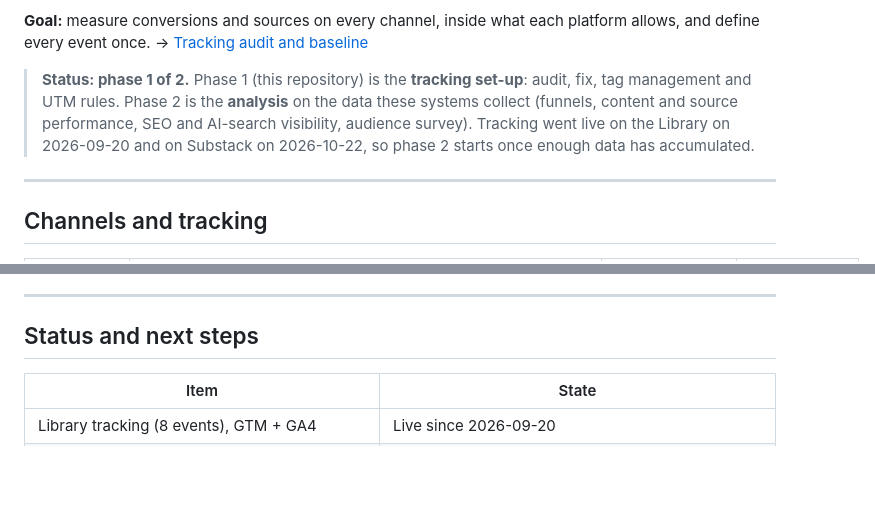
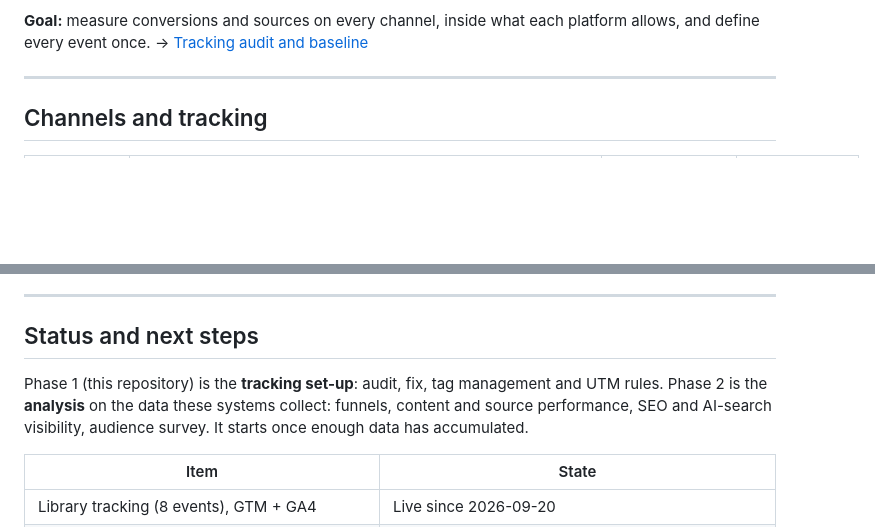
Before and after one commit to tuhoang3112/zoe-learning-library, a Markdown page: README.md, 2 parts joined by grey strips. Drawn GitHub-style; blank space fills up the shorter version.

Commit message:
Docs: remove the status note under the Goal (#23)
Co-Authored-By: Claude Sonnet 5.5 <noreply@anthropic.com>
Claude-Session: https://claude.ai/code/session_01Lemh14GpyJ2oryFrdZLq9v

```diff
--- a/README.md
+++ b/README.md
@@ -46,8 +46,6 @@ What readers do (GA4) and what they achieve (new subscribers, in Substack's own
 
 **Goal:** measure conversions and sources on every channel, inside what each platform allows, and define every event once.
 → [Tracking audit and baseline](docs/tracking-audit.md)
-
-> **Status: phase 1 of 2.** Phase 1 (this repository) is the **tracking set-up**: audit, fix, tag management and UTM rules. Phase 2 is the **analysis** on the data these systems collect (funnels, content and source performance, SEO and AI-search visibility, audience survey). Tracking went live on the Library on 2026-09-20 and on Substack on 2026-10-22, so phase 2 starts once enough data has accumulated.
 
 ---
 
@@ -147,6 +145,8 @@ Run and deploy notes for the site are in [`landing-page/README.md`](landing-page
 
 ## Status and next steps
 
+Phase 1 (this repository) is the **tracking set-up**: audit, fix, tag management and UTM rules. Phase 2 is the **analysis** on the data these systems collect: funnels, content and source performance, SEO and AI-search visibility, audience survey. It starts once enough data has accumulated.
+
 | Item | State |
 |---|---|
 | Library tracking (8 events), GTM + GA4 | Live since 2026-09-20 |
```
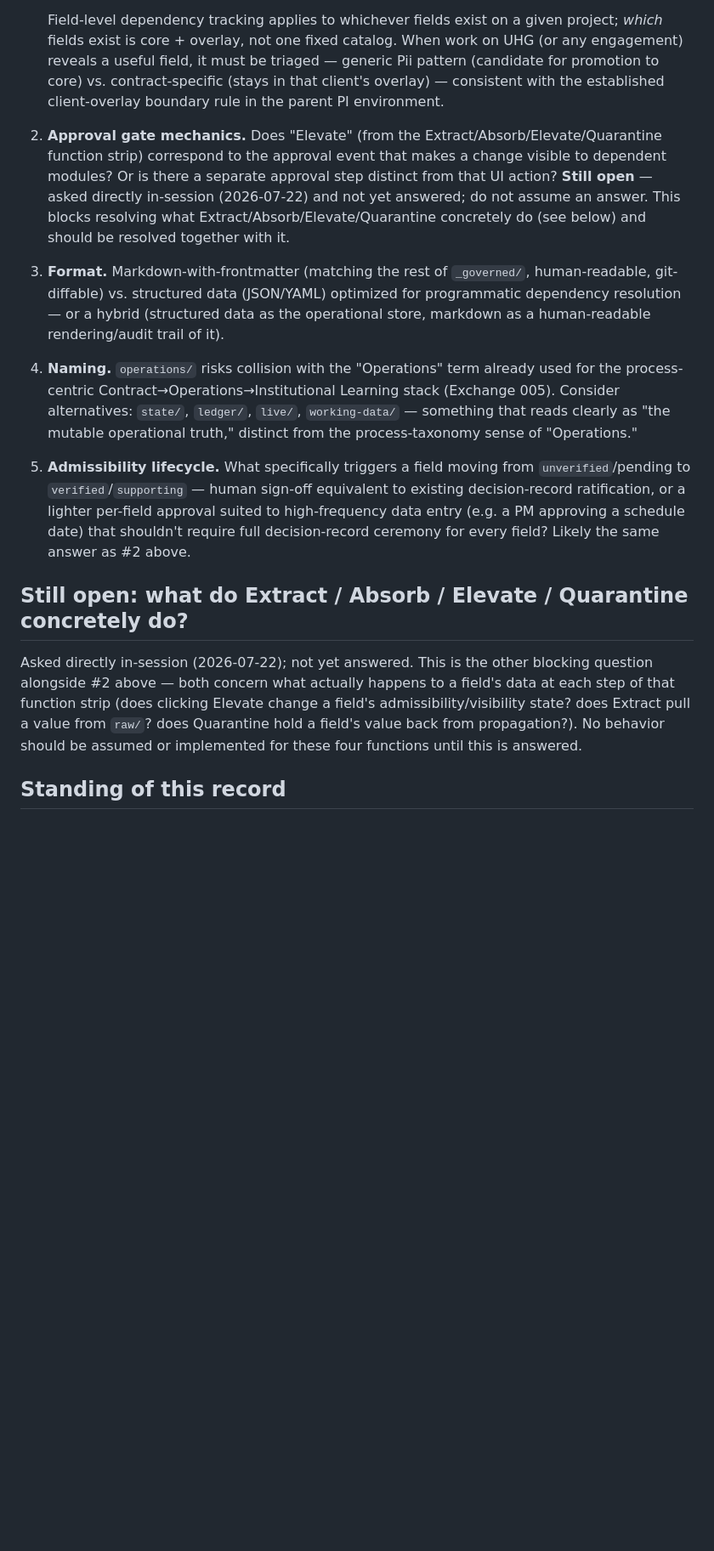
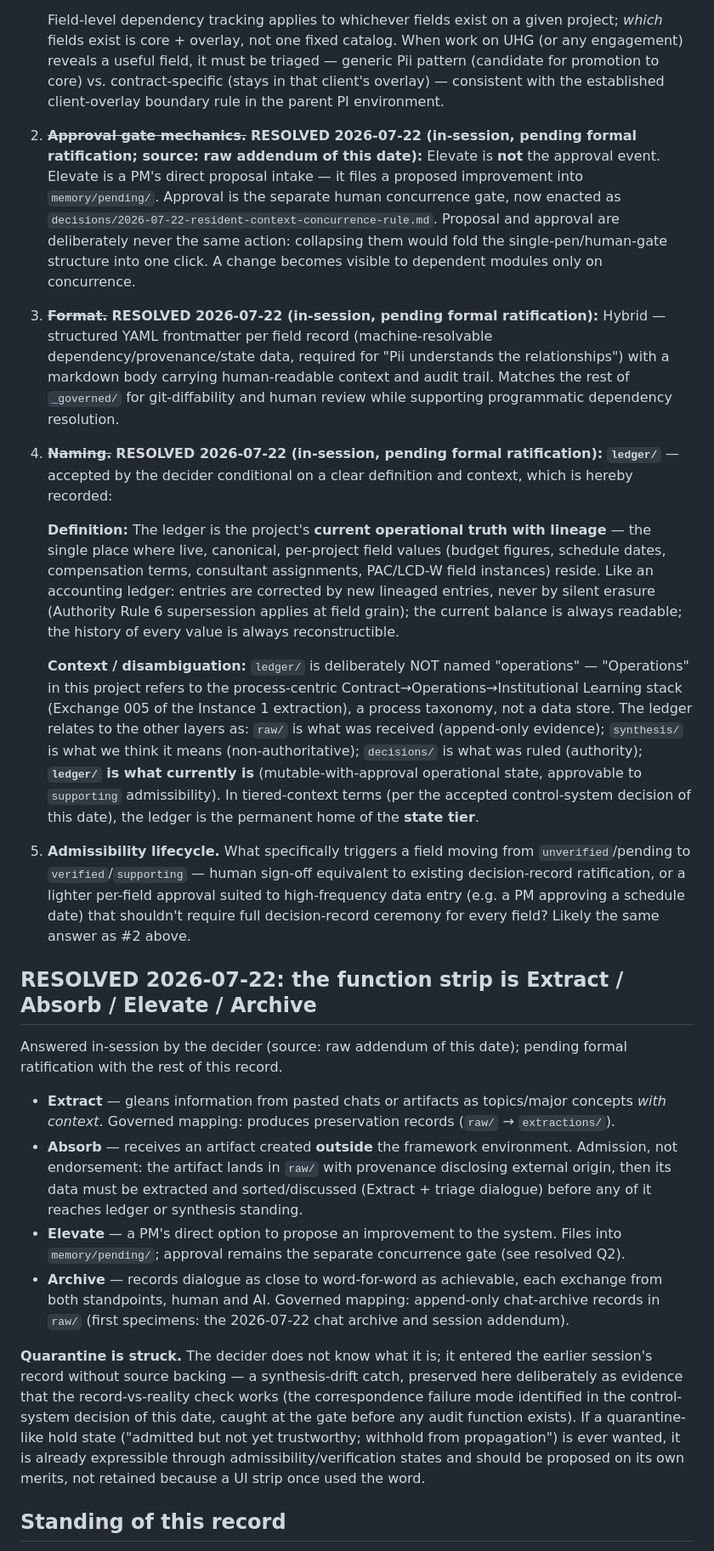
Before and after one commit to seanjohnaia-cloud/UHG_Dashboard, a Markdown page: _governed/decisions/2026-07-22-candidate-operational-data-layer-wikillm-pattern.md, the part around one of its changes. Shown at 85% size. Drawn GitHub-style; blank space fills up the shorter version.

```diff
--- a/_governed/decisions/2026-07-22-candidate-operational-data-layer-wikillm-pattern.md
+++ b/_governed/decisions/2026-07-22-candidate-operational-data-layer-wikillm-pattern.md
@@ -51,14 +52,25 @@ Adding a new layer changes the `_governed/` layer model itself (per this project
    - **Per-project instance data** — actual values, field-level tracked as resolved above.
 
    Field-level dependency tracking applies to whichever fields exist on a given project; *which* fields exist is core + overlay, not one fixed catalog. When work on UHG (or any engagement) reveals a useful field, it must be triaged — generic Pii pattern (candidate for promotion to core) vs. contract-specific (stays in that client's overlay) — consistent with the established client-overlay boundary rule in the parent PI environment.
-2. **Approval gate mechanics.** Does "Elevate" (from the Extract/Absorb/Elevate/Quarantine function strip) correspond to the approval event that makes a change visible to dependent modules? Or is there a separate approval step distinct from that UI action? **Still open** — asked directly in-session (2026-07-22) and not yet answered; do not assume an answer. This blocks resolving what Extract/Absorb/Elevate/Quarantine concretely do (see below) and should be resolved together with it.
-3. **Format.** Markdown-with-frontmatter (matching the rest of `_governed/`, human-readable, git-diffable) vs. structured data (JSON/YAML) optimized for programmatic dependency resolution — or a hybrid (structured data as the operational store, markdown as a human-readable rendering/audit trail of it).
-4. **Naming.** `operations/` risks collision with the "Operations" term already used for the process-centric Contract→Operations→Institutional Learning stack (Exchange 005). Consider alternatives: `state/`, `ledger/`, `live/`, `working-data/` — something that reads clearly as "the mutable operational truth," distinct from the process-taxonomy sense of "Operations."
+2. ~~**Approval gate mechanics.**~~ **RESOLVED 2026-07-22 (in-session, pending formal ratification; source: raw addendum of this date):** Elevate is **not** the approval event. Elevate is a PM's direct proposal intake — it files a proposed improvement into `memory/pending/`. Approval is the separate human concurrence gate, now enacted as `decisions/2026-07-22-resident-context-concurrence-rule.md`. Proposal and approval are deliberately never the same action: collapsing them would fold the single-pen/human-gate structure into one click. A change becomes visible to dependent modules only on concurrence.
+3. ~~**Format.**~~ **RESOLVED 2026-07-22 (in-session, pending formal ratification):** Hybrid — structured YAML frontmatter per field record (machine-resolvable dependency/provenance/state data, required for "Pii understands the relationships") with a markdown body carrying human-readable context and audit trail. Matches the rest of `_governed/` for git-diffability and human review while supporting programmatic dependency resolution.
+4. ~~**Naming.**~~ **RESOLVED 2026-07-22 (in-session, pending formal ratification):** **`ledger/`** — accepted by the decider conditional on a clear definition and context, which is hereby recorded:
+
+   **Definition:** The ledger is the project's **current operational truth with lineage** — the single place where live, canonical, per-project field values (budget figures, schedule dates, compensation terms, consultant assignments, PAC/LCD-W field instances) reside. Like an accounting ledger: entries are corrected by new lineaged entries, never by silent erasure (Authority Rule 6 supersession applies at field grain); the current balance is always readable; the history of every value is always reconstructible.
+
+   **Context / disambiguation:** `ledger/` is deliberately NOT named "operations" — "Operations" in this project refers to the process-centric Contract→Operations→Institutional Learning stack (Exchange 005 of the Instance 1 extraction), a process taxonomy, not a data store. The ledger relates to the other layers as: `raw/` is what was received (append-only evidence); `synthesis/` is what we think it means (non-authoritative); `decisions/` is what was ruled (authority); **`ledger/` is what currently is** (mutable-with-approval operational state, approvable to `supporting` admissibility). In tiered-context terms (per the accepted control-system decision of this date), the ledger is the permanent home of the **state tier**.
 5. **Admissibility lifecycle.** What specifically triggers a field moving from `unverified`/pending to `verified`/`supporting` — human sign-off equivalent to existing decision-record ratification, or a lighter per-field approval suited to high-frequency data entry (e.g. a PM approving a schedule date) that shouldn't require full decision-record ceremony for every field? Likely the same answer as #2 above.
 
-## Still open: what do Extract / Absorb / Elevate / Quarantine concretely do?
+## RESOLVED 2026-07-22: the function strip is Extract / Absorb / Elevate / Archive
 
-Asked directly in-session (2026-07-22); not yet answered. This is the other blocking question alongside #2 above — both concern what actually happens to a field's data at each step of that function strip (does clicking Elevate change a field's admissibility/visibility state? does Extract pull a value from `raw/`? does Quarantine hold a field's value back from propagation?). No behavior should be assumed or implemented for these four functions until this is answered.
+Answered in-session by the decider (source: raw addendum of this date); pending formal ratification with the rest of this record.
+
+- **Extract** — gleans information from pasted chats or artifacts as topics/major concepts *with context*. Governed mapping: produces preservation records (`raw/` → `extractions/`).
+- **Absorb** — receives an artifact created **outside** the framework environment. Admission, not endorsement: the artifact lands in `raw/` with provenance disclosing external origin, then its data must be extracted and sorted/discussed (Extract + triage dialogue) before any of it reaches ledger or synthesis standing.
+- **Elevate** — a PM's direct option to propose an improvement to the system. Files into `memory/pending/`; approval remains the separate concurrence gate (see resolved Q2).
+- **Archive** — records dialogue as close to word-for-word as achievable, each exchange from both standpoints, human and AI. Governed mapping: append-only chat-archive records in `raw/` (first specimens: the 2026-07-22 chat archive and session addendum).
+
+**Quarantine is struck.** The decider does not know what it is; it entered the earlier session's record without source backing — a synthesis-drift catch, preserved here deliberately as evidence that the record-vs-reality check works (the correspondence failure mode identified in the control-system decision of this date, caught at the gate before any audit function exists). If a quarantine-like hold state ("admitted but not yet trustworthy; withhold from propagation") is ever wanted, it is already expressible through admissibility/verification states and should be proposed on its own merits, not retained because a UI strip once used the word.
 
 ## Standing of this record
 
```
Also changed, not shown: other parts of _governed/decisions/2026-07-22-candidate-operational-data-layer-wikillm-pattern.md (+4 -1 lines), _governed/index.md (+2 -1 lines), _governed/raw/2026-07-22-session-addendum-operational-layer-questions-resolved.md (added, +35 -0 lines).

:: Requirement ::
Which lines of the records above contain the word "funnels"? Report each one in full.

:: The answer ::
-> **Status: phase 1 of 2.** Phase 1 (this repository) is the **tracking set-up**: audit, fix, tag management and UTM rules. Phase 2 is the **analysis** on the data these systems collect (funnels, content and source performance, SEO and AI-search visibility, audience survey). Tracking went live on the Library on 2026-09-20 and on Substack on 2026-10-22, so phase 2 starts once enough data has accumulated.
+Phase 1 (this repository) is the **tracking set-up**: audit, fix, tag management and UTM rules. Phase 2 is the **analysis** on the data these systems collect: funnels, content and source performance, SEO and AI-search visibility, audience survey. It starts once enough data has accumulated.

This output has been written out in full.